By Melinda Munson
Skagwegians have endured the sound of explosions coming from Skagway Airport for almost a month as the Alaska Department of Transportation & Public Facilities (DOT) hazes birds for airplane safety.
On May 9, the loud noises startled a dog, causing him to jump out his car window and run down Broadway, where he was hit by a vehicle. He died quickly in his owner’s arms.
Deb Potter and Jen Thuss announced the loss of their large, gentle canine, Bernie.
“We’re pretty devastated. His absence will leave a huge void in our family,” they said.
The use of hazing explosions at the airport, not gun fire as some have conjectured, is common practice each spring.
“I don’t even notice it most years,” said Mayor Andrew Cremata who lives in close proximity to the airport. According to the mayor, it’s different this year.
“I’m walking down Broadway – it sounds like Beirut,” he said. Cremata noted that he saw a tourist “recoil in horror.”
Teachers reported that the explosions were a distraction during MAPS testing, parents of children with special needs are frazzled and Facebook is full of an abnormal number of missing pet posts.
Cynthia Tronrud has been fishing spent Range Extender Rockets by Margo Supplies out of the river, hoping they don’t make it downstream.
Cremata said that one day he estimated 50 explosions.
“I reached out to the Department of Transportation in Juneau concerning the large number of explosions on the airport runway over the past couple of weeks,” Cremata said. “They were highly responsive and explained that these efforts are a deterrent to prevent birds from nesting next to the runway. I suggested we seek alternatives and will hopefully have something in place over the next couple of days … I’ve also asked for better messaging so that pet owners and persons with PTSD can better prepare when possible.”
One alternative might be reinstating a volunteer dog walking program. According to Cremata, Paws & Claws will begin working directly with DOT, in the hope that the program can cut down on the number of explosions.
“If the first 25 don’t work, the next 25 aren’t going to,” Cremata surmised.
Alaska Seaplanes, which operates out of the state owned airport, has no control over the hazing.
Due to deadline restraints, The Skagway News was unable to reach DOT before publication.

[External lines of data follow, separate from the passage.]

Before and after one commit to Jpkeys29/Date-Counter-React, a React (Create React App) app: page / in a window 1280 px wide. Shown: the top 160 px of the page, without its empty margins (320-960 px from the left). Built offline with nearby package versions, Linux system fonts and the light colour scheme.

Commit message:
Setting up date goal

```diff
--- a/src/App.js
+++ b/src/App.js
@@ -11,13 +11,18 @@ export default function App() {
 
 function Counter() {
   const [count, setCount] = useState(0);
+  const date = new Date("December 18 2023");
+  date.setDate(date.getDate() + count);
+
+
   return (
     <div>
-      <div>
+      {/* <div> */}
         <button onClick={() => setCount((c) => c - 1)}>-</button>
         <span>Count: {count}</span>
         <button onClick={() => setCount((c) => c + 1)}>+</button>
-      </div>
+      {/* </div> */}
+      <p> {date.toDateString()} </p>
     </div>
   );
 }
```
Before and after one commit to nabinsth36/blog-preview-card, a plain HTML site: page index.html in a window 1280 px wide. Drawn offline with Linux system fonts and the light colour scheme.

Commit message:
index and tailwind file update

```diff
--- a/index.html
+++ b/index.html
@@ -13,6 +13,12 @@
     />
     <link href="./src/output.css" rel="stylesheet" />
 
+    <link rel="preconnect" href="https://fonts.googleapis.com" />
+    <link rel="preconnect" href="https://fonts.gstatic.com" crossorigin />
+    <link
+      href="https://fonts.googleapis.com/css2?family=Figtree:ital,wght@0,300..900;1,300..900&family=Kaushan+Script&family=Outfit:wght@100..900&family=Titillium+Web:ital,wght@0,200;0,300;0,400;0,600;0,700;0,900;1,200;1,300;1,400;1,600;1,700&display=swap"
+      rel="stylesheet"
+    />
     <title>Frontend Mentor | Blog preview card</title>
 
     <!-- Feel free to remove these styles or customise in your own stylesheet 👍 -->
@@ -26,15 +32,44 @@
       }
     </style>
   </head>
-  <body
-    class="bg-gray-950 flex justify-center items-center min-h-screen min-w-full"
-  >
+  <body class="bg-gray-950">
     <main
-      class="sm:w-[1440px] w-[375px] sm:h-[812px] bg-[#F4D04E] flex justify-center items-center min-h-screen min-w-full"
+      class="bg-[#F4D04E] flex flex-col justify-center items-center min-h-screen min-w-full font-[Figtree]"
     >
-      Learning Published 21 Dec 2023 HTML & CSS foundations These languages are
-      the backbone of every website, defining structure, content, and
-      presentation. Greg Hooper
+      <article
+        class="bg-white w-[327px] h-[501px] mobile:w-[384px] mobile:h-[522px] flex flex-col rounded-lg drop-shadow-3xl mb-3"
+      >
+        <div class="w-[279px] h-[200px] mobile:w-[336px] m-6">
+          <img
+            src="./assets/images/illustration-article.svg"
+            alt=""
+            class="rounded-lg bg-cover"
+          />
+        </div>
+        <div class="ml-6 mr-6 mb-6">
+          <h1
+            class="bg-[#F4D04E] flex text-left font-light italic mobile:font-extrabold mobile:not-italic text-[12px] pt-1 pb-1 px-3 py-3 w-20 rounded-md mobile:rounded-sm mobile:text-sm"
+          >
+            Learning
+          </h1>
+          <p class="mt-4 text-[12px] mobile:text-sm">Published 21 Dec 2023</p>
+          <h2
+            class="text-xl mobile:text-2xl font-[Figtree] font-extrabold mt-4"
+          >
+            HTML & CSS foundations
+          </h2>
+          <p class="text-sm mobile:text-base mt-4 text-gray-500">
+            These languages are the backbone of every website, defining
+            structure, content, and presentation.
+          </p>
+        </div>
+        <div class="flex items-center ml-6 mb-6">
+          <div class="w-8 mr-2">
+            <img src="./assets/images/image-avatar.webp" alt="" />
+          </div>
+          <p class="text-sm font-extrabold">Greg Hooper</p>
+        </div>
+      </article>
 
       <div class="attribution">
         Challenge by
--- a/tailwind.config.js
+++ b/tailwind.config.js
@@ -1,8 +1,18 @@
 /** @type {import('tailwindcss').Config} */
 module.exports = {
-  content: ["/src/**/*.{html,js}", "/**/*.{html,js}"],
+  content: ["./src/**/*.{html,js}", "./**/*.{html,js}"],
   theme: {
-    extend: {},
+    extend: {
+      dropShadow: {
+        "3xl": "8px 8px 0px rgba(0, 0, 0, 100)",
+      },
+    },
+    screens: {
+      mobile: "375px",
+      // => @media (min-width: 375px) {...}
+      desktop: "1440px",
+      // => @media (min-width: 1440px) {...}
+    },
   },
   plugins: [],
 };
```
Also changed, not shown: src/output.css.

Potter and Thuss continue to hear the explosions as they mourn their dog.
“I personally will never light another firework in my life,” Potter said.